*What the task requires:* Filter the listing and keep only the lines with the word "タイムラインを見る".

START Given data

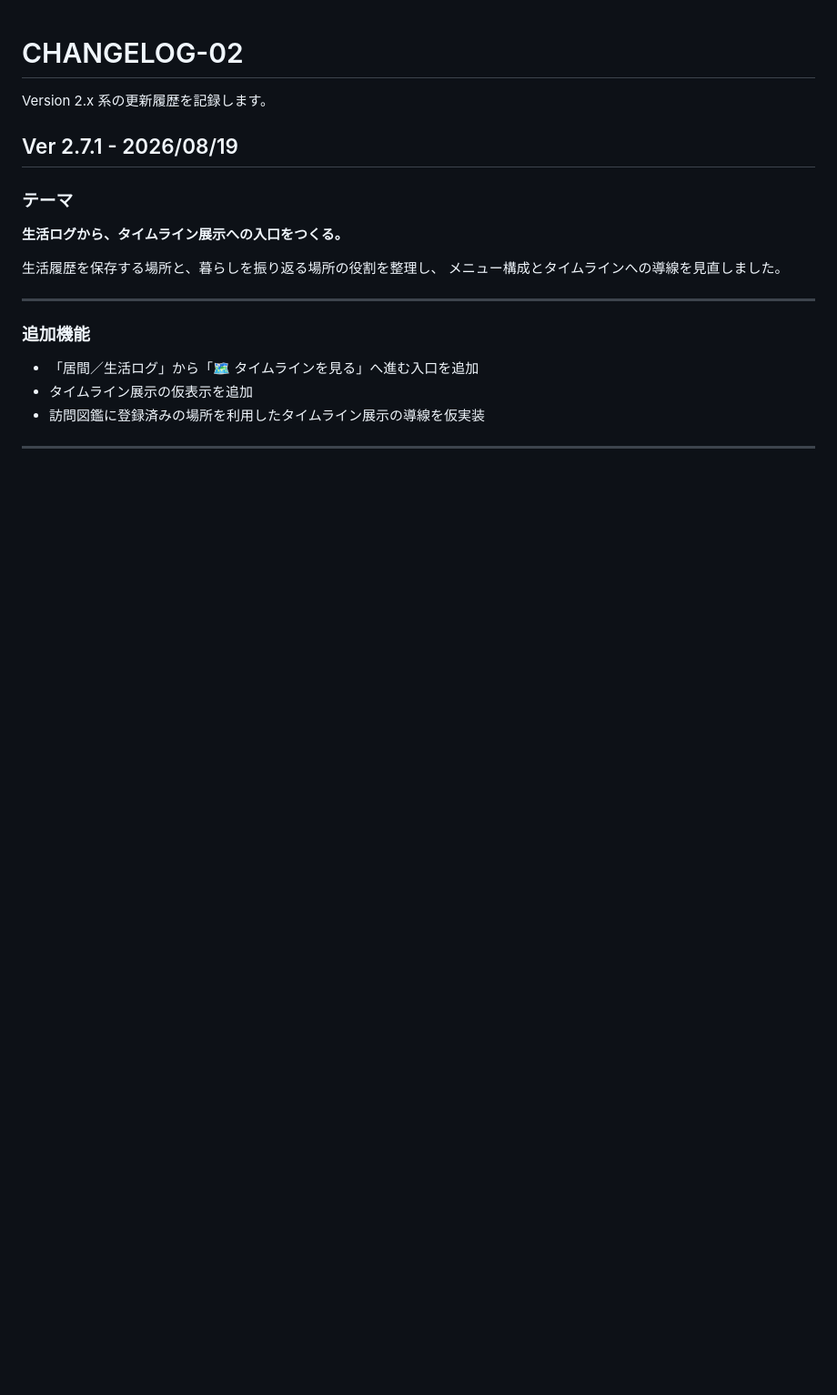
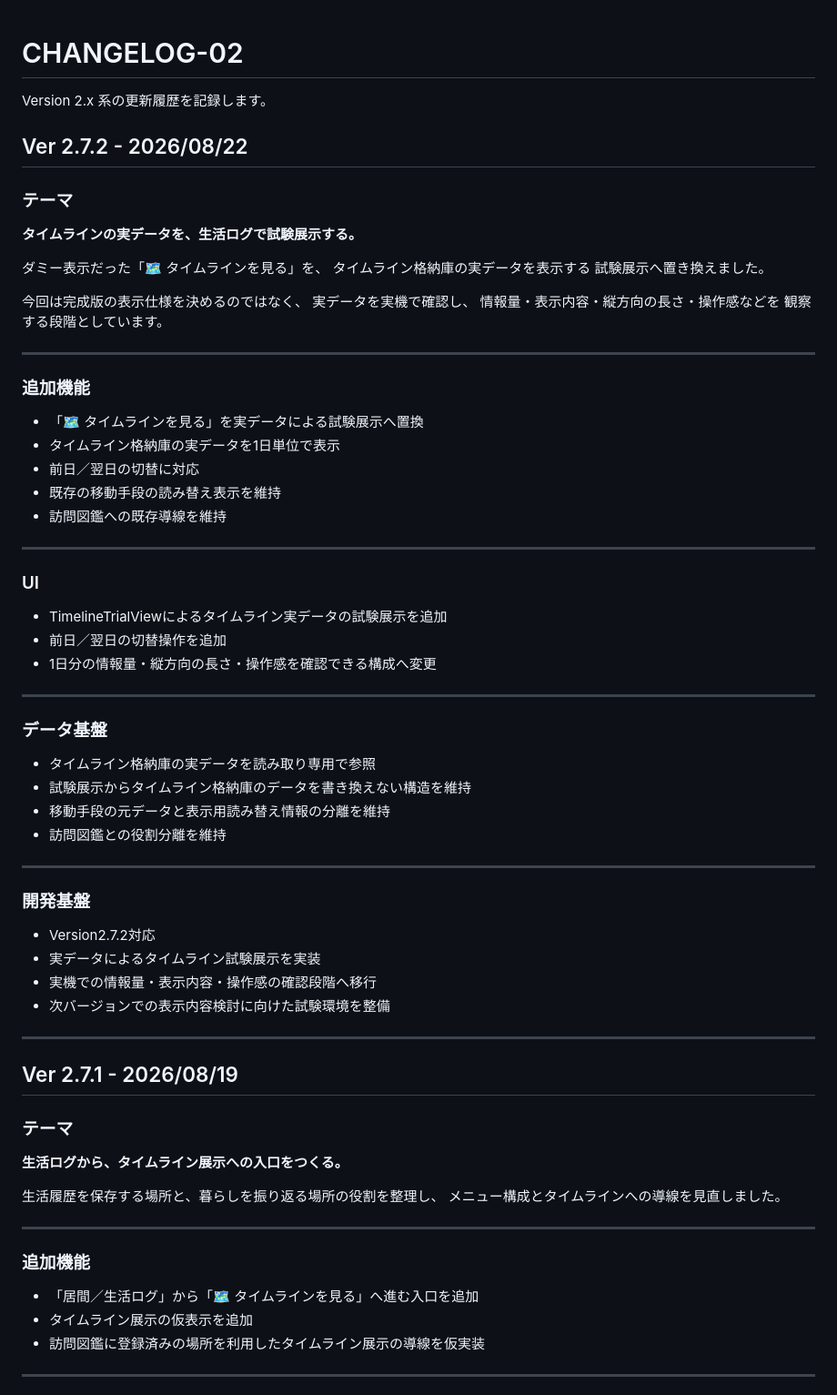
Before and after one commit to tomotaday/tomotalog, a Markdown page: CHANGELOG-02.md, the part around the change. Shown at 91% size. Drawn GitHub-style; blank space fills up the shorter version.

Commit message:
Update CHANGELOG for version 2.7.2
Added version 2.7.2 changelog with new features and UI updates for timeline data display.

```diff
--- a/CHANGELOG-02.md
+++ b/CHANGELOG-02.md
@@ -1,6 +1,59 @@
 # CHANGELOG-02
 
 Version 2.x 系の更新履歴を記録します。
+
+## Ver 2.7.2 - 2026/08/22
+
+### テーマ
+
+**タイムラインの実データを、生活ログで試験展示する。**
+
+ダミー表示だった「🗺️ タイムラインを見る」を、
+タイムライン格納庫の実データを表示する
+試験展示へ置き換えました。
+
+今回は完成版の表示仕様を決めるのではなく、
+実データを実機で確認し、
+情報量・表示内容・縦方向の長さ・操作感などを
+観察する段階としています。
+
+---
+
+### 追加機能
+
+- 「🗺️ タイムラインを見る」を実データによる試験展示へ置換
+- タイムライン格納庫の実データを1日単位で表示
+- 前日／翌日の切替に対応
+- 既存の移動手段の読み替え表示を維持
+- 訪問図鑑への既存導線を維持
+
+---
+
+### UI
+
+- TimelineTrialViewによるタイムライン実データの試験展示を追加
+- 前日／翌日の切替操作を追加
+- 1日分の情報量・縦方向の長さ・操作感を確認できる構成へ変更
+
+---
+
+### データ基盤
+
+- タイムライン格納庫の実データを読み取り専用で参照
+- 試験展示からタイムライン格納庫のデータを書き換えない構造を維持
+- 移動手段の元データと表示用読み替え情報の分離を維持
+- 訪問図鑑との役割分離を維持
+
+---
+
+### 開発基盤
+
+- Version2.7.2対応
+- 実データによるタイムライン試験展示を実装
+- 実機での情報量・表示内容・操作感の確認段階へ移行
+- 次バージョンでの表示内容検討に向けた試験環境を整備
+
+---
 
 ## Ver 2.7.1 - 2026/08/19
 
```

END Given data

*Written response:*
+ダミー表示だった「🗺️ タイムラインを見る」を、
+- 「🗺️ タイムラインを見る」を実データによる試験展示へ置換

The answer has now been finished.